___ Exercise data ___

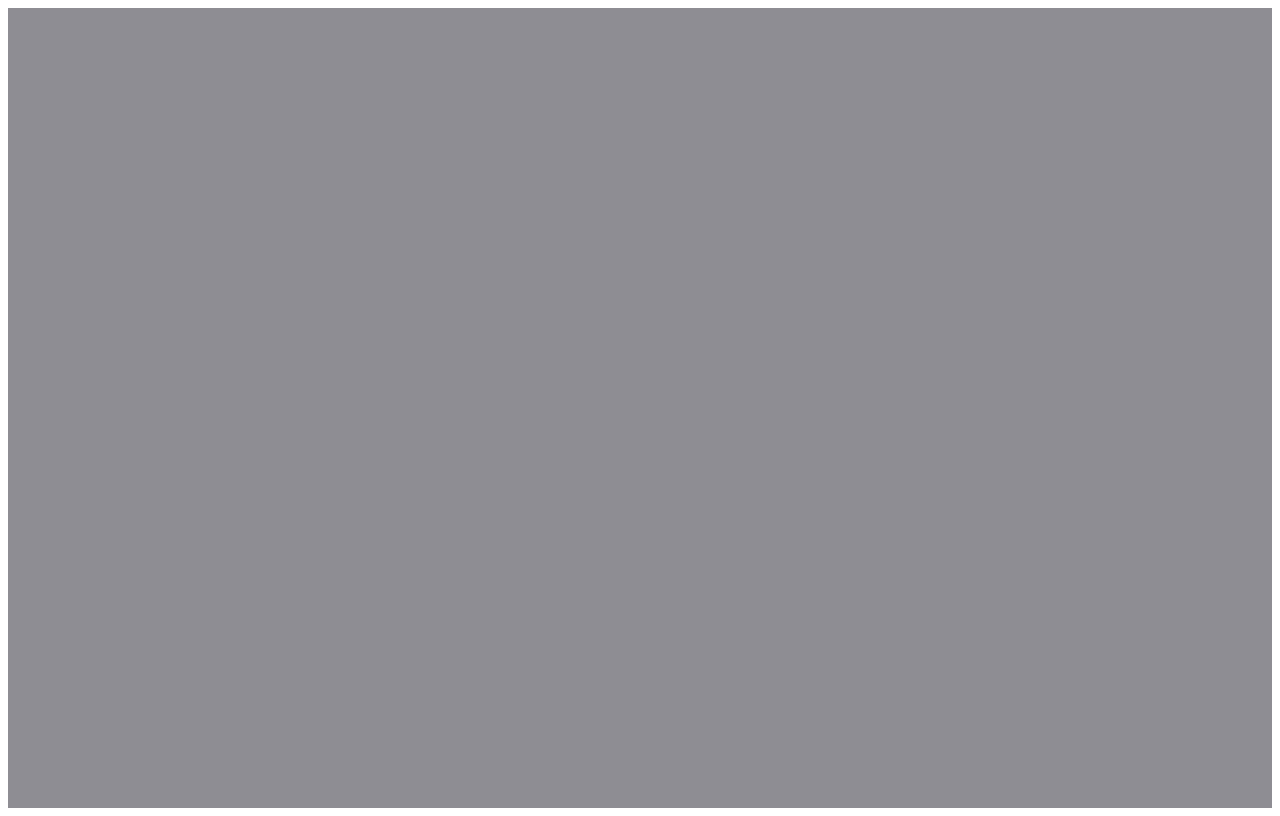
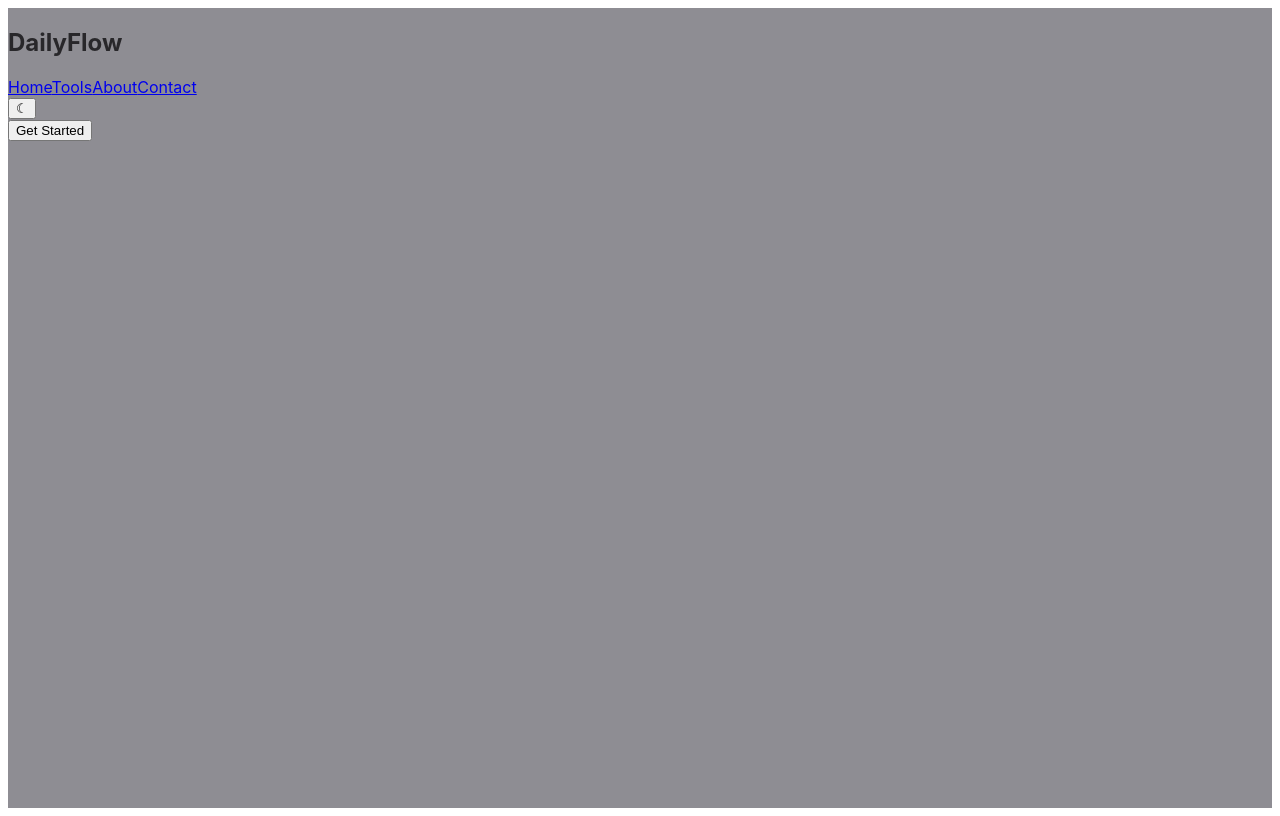
Before and after one commit to Divasdev/Let-S-React, a React (Vite) app in the folder Daily-flow/: page / in a window 1280 px wide. Built offline with nearby package versions, Linux system fonts and the light colour scheme.

Commit message:
made the navbar and applayout

```diff
--- a/Daily-flow/src/components/layout/AppLayout.jsx
+++ b/Daily-flow/src/components/layout/AppLayout.jsx
@@ -1,11 +1,12 @@
 import './AppLayout.css';
-
+import {  Navbar } from './Navbar';
 export function AppLayout(){
 
 
    return(
       <>
          <section className="app-layout">
+            <Navbar />
 
 
          </section>
--- a/Daily-flow/src/components/layout/Navbar.jsx
+++ b/Daily-flow/src/components/layout/Navbar.jsx
@@ -0,0 +1,59 @@
+import './Navbar.css';
+
+export function AppLogo(){
+   return(
+      <div className='navbar-logo'>
+         <h2 className='navbar-brand'>
+            DailyFlow
+         </h2>
+      </div>
+   )
+}
+
+const links = [
+  "Home",
+  "Tools",
+  "About",
+  "Contact"
+];
+export function Nav(){
+   return (
+      <nav className='navbar-nav'>
+         {links.map((link) => (
+            <span key={link}>
+               <a href="#">{link}</a>
+            </span>
+         ))}
+      </nav>
+   )
+}
+
+export function Toggle(){
+   return (
+      <div className='navbar_actions'>
+         <div className='navbar_theme-toggle'>
+            <button className='navbar_theme-button'>
+               ☾
+            </button>
+         </div>
+
+         <div className='navbar_cta'>
+            <button className='navbar_cta-button'>
+               Get Started
+            </button>
+         </div>
+      </div>
+   )
+}
+
+
+
+export function Navbar(){
+   return(
+      <header className='navbar'>
+         <AppLogo />
+         <Nav />
+         <Toggle />
+      </header>
+   )
+}
```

___

* [Problem to solve]
Repeat everything in the records above exactly, except the pictures.

* [Result]
Before and after one commit to Divasdev/Let-S-React, a React (Vite) app in the folder Daily-flow/: page / in a window 1280 px wide. Built offline with nearby package versions, Linux system fonts and the light colour scheme.

Commit message:
made the navbar and applayout

```diff
--- a/Daily-flow/src/components/layout/AppLayout.jsx
+++ b/Daily-flow/src/components/layout/AppLayout.jsx
@@ -1,11 +1,12 @@
 import './AppLayout.css';
-
+import {  Navbar } from './Navbar';
 export function AppLayout(){
 
 
    return(
       <>
          <section className="app-layout">
+            <Navbar />
 
 
          </section>
--- a/Daily-flow/src/components/layout/Navbar.jsx
+++ b/Daily-flow/src/components/layout/Navbar.jsx
@@ -0,0 +1,59 @@
+import './Navbar.css';
+
+export function AppLogo(){
+   return(
+      <div className='navbar-logo'>
+         <h2 className='navbar-brand'>
+            DailyFlow
+         </h2>
+      </div>
+   )
+}
+
+const links = [
+  "Home",
+  "Tools",
+  "About",
+  "Contact"
+];
+export function Nav(){
+   return (
+      <nav className='navbar-nav'>
+         {links.map((link) => (
+            <span key={link}>
+               <a href="#">{link}</a>
+            </span>
+         ))}
+      </nav>
+   )
+}
+
+export function Toggle(){
+   return (
+      <div className='navbar_actions'>
+         <div className='navbar_theme-toggle'>
+            <button className='navbar_theme-button'>
+               ☾
+            </button>
+         </div>
+
+         <div className='navbar_cta'>
+            <button className='navbar_cta-button'>
+               Get Started
+            </button>
+         </div>
+      </div>
+   )
+}
+
+
+
+export function Navbar(){
+   return(
+      <header className='navbar'>
+         <AppLogo />
+         <Nav />
+         <Toggle />
+      </header>
+   )
+}
```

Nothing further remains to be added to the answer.